The problem: Whenever the word "cells" shows up in a line of the data, copy that line.

The records:

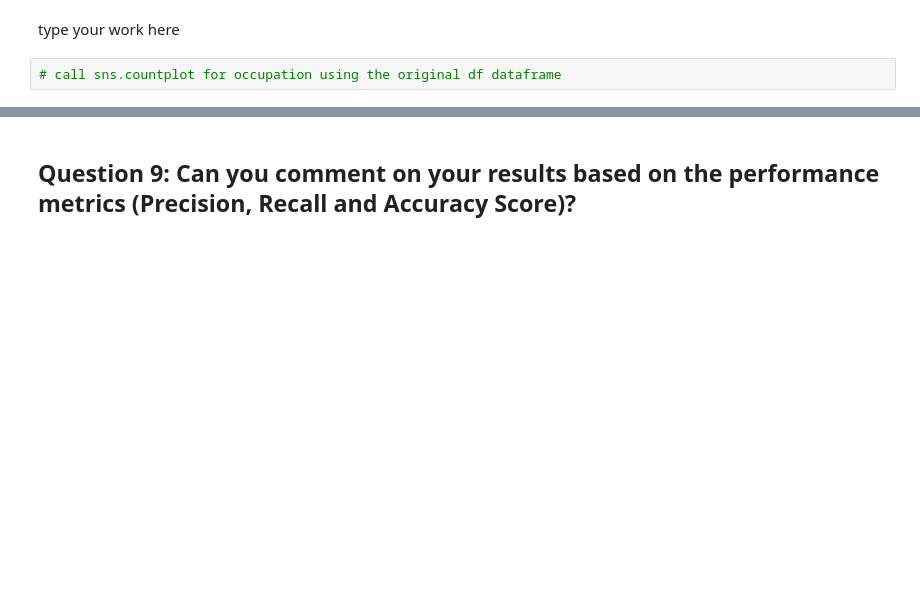
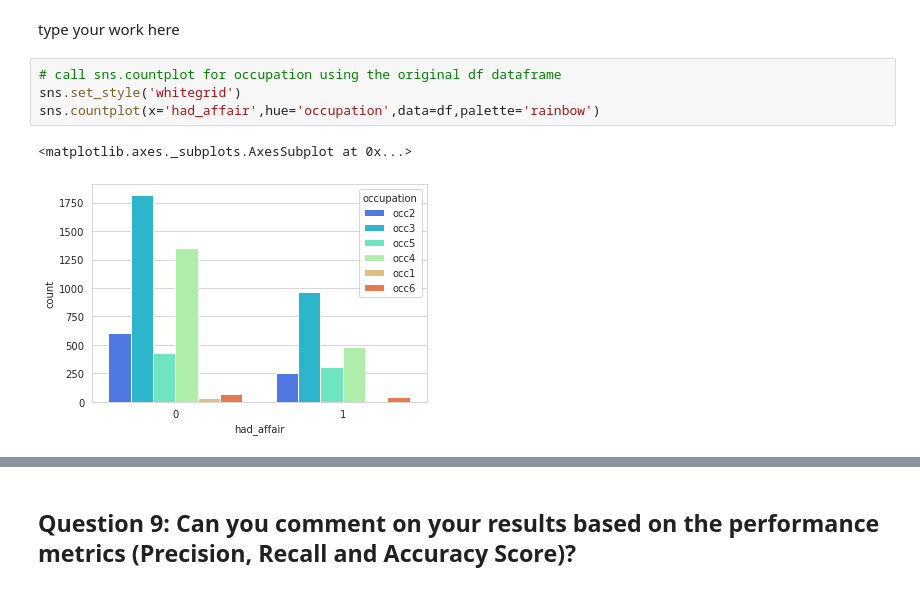
Before and after one commit to Arx1971/Linear-Regression-And-Logistic-Regression, a Jupyter notebook: HW2_Spring2020.ipynb, the cells around one changed output, grey strips where cells are left out. Drawn from its saved outputs; the diff is of its cells as text; blank space fills up the shorter version.

```diff
--- a/HW2_Spring2020.ipynb
+++ b/HW2_Spring2020.ipynb
@@ -295,5 +304,10 @@ LogisticRegression(C=1.0, class_weight=None, dual=False, fit_intercept=True,
 type your work here
 # %%
 # call sns.countplot for occupation using the original df dataframe
+sns.set_style('whitegrid')
+sns.countplot(x='had_affair',hue='occupation',data=df,palette='rainbow')
+# %% [output]
+<matplotlib.axes._subplots.AxesSubplot at 0x...>
+[figure, added]
 # %%
 # call the get_dummies method for the occupation variable
```
Also changed, not shown: parts of 16 cells of this notebook.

Written answer:
Before and after one commit to Arx1971/Linear-Regression-And-Logistic-Regression, a Jupyter notebook: HW2_Spring2020.ipynb, the cells around one changed output, grey strips where cells are left out. Drawn from its saved outputs; the diff is of its cells as text; blank space fills up the shorter version.
Also changed, not shown: parts of 16 cells of this notebook.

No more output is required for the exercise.